Sam Husseini
How #AllLivesMatter and #BlackLivesMatter Can Devalue Life
Stephen Lendman
Russia Challenges America’s Orwellian NED
Jeffrey Blankfort
Leading Bibi’s Army in the War for Washington
Geoffrey McDonald
Obama’s Overtime Tweak: What is the Fair Price of a Missed Life?
Brian Cloughley
Hypocrisy, Obama-Style
Robert Fantina
Israeli Missteps Take a Toll
Pete Dolack
Speculators Circling Puerto Rico Latest Mode of Colonialism
Ron Jacobs
Spying on Black Writers: the FB Eye Blues
Paul Buhle
The Leftwing Seventies?
Binoy Kampmark
The TPP Trade Deal: of Sovereignty and Secrecy
David Swanson
Vietnam, Fifty Years After Defeating the US
Shamus Cooke
Why Obama’s “Safe Zone” in Syria Will Inflame the War Zone
David Rosen
Hillary Clinton: Learn From Your Sisters
Shepherd Bliss
Why I Support Bernie Sanders for President
Howard Lisnoff
The Wrong Argument
Louis Proyect
Manufacturing Denial
Tracey Harris
Living Tiny: a Richer and More Sustainable Future
Kollibri terre Sonnenblume
A Day of Tears: Report from the “sHell No!” Action in Portland
Tom Clifford
Guns of August: the Gulf War Revisited
Robert Hunziker
Human-Made Evolution
Colin Todhunter
GMOs: Where Does Science Begin and Lobbying End?
Christopher Brauchli
Guns Don’t Kill People, Immigrants Do and Other Congressional Words of Wisdom
Norman Ball

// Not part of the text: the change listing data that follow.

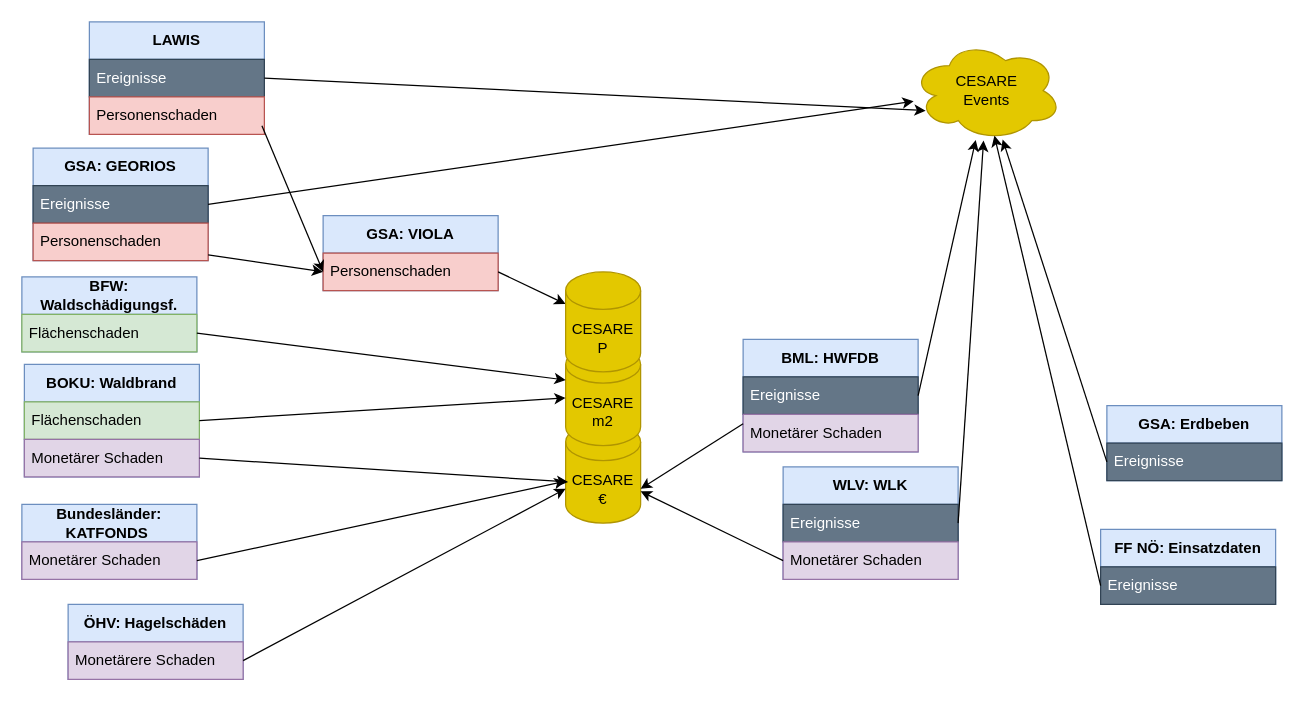
Before: Unbenanntes Diagramm.drawio in thomini/cesare_data_flow, a draw.io diagram. Source tidied: cells renumbered, new cells numbered last; positions are measured from the earlier drawing's top-left corner, leaving out a move shared by most shapes. Both pictures are drawn from the tidied source at 125%, with x=0, y=0 at pixel (21, 21).
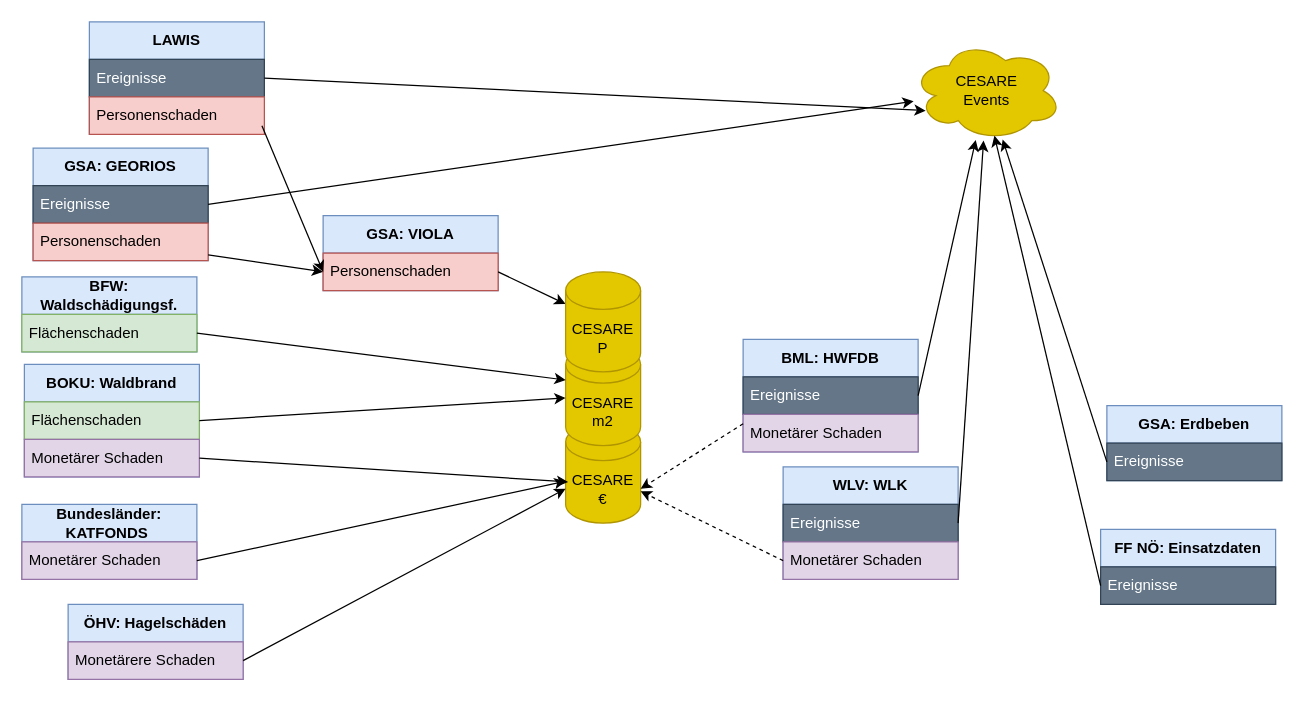
The same page after the edit.

Unchanged cells that the change refers to:
```xml
<mxCell id="7" value="CESARE&lt;div&gt;€&lt;/div&gt;" style="shape=cylinder3;whiteSpace=wrap;html=1;boundedLbl=1;backgroundOutline=1;size=15;fillColor=#e3c800;fontColor=#000000;strokeColor=#B09500;" parent="1" vertex="1">
  <mxGeometry x="435" y="321" width="60" height="80" as="geometry" />
</mxCell>
<mxCell id="13" value="Monetärer Schaden" style="text;strokeColor=#9673a6;fillColor=#e1d5e7;align=left;verticalAlign=middle;spacingLeft=4;spacingRight=4;overflow=hidden;points=[[0,0.5],[1,0.5]];portConstraint=eastwest;whiteSpace=wrap;html=1;" parent="11" vertex="1">
  <mxGeometry y="60" width="140" height="30" as="geometry" />
</mxCell>
<mxCell id="25" value="&lt;b&gt;BML: HWFDB&lt;/b&gt;" style="swimlane;fontStyle=0;horizontal=1;startSize=30;whiteSpace=wrap;html=1;fillColor=#dae8fc;strokeColor=#6c8ebf;" parent="1" vertex="1">
  <mxGeometry x="577" y="254" width="140" height="90" as="geometry" />
</mxCell>
```

Diff of the diagram source:
```diff
@@
-    <mxCell id="19" style="endArrow=classic;html=1;rounded=0;exitX=0;exitY=0.5;exitDx=0;exitDy=0;" parent="1" edge="1" source="13" target="7">
+    <mxCell id="19" style="endArrow=classic;html=1;rounded=0;exitX=0;exitY=0.5;exitDx=0;exitDy=0;dashed=1;" parent="1" edge="1" source="13" target="7">
       <mxGeometry relative="1" as="geometry" />
     </mxCell>
@@
-    <mxCell id="40" style="endArrow=classic;html=1;rounded=0;exitX=0;exitY=0.75;exitDx=0;exitDy=0;entryX=1;entryY=0;entryDx=0;entryDy=52.5;entryPerimeter=0;" parent="1" edge="1" source="25" target="7">
+    <mxCell id="40" style="endArrow=classic;html=1;rounded=0;exitX=0;exitY=0.75;exitDx=0;exitDy=0;entryX=1;entryY=0;entryDx=0;entryDy=52.5;entryPerimeter=0;dashed=1;" parent="1" edge="1" source="25" target="7">
       <mxGeometry relative="1" as="geometry" />
     </mxCell>
```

Ten Questions for Lee Drutman: Author of “The Business of America is Lobbying”
Masturah Alatas
Six Critics in Search of an Author
Mary Lou Singleton

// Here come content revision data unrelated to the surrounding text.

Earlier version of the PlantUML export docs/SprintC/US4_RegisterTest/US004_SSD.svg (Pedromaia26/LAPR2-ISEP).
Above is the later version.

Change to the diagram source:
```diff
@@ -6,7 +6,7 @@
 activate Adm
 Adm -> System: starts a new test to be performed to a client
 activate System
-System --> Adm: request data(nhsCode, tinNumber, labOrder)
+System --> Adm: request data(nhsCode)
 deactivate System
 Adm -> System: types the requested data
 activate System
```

Gender, Patriarchy, and All That Jazz
Patrick Hiller
The Icebreaker and #ShellNo: How Activists Determine the Course
Charles Larson
Tango Bends Its Gender: Carolina De Robertis’s “The Gods of Tango”
July 30, 2015
Bill Blunden
The NSA’s 9/11 Cover-Up: General Hayden Told a Lie, and It’s a Whopper
Richard Ward
Sandra Bland, Rebel
Jeffrey St. Clair
How One Safari Nut, the CIA and Neoliberal Environmentalists Plotted to Destroy Mozambique
Martha Rosenberg
Tracking the Lion Killers Back to the Old Oval Office
Binoy Kampmark
Dead Again: the Latest Demise of Mullah Omar
Kathy Kelly – Buddy Bell
No Warlords Need Apply: a Call for Credible Peacemaking in Afghanistan
Ramzy Baroud
Darker Horizons Ahead: Rethinking the War on ‘IS’
Stephen Lendman
The Show Trial of Saif Qaddafi: a Manufactured Death Sentence
John Grant
The United States of Absurdity, Circa 2015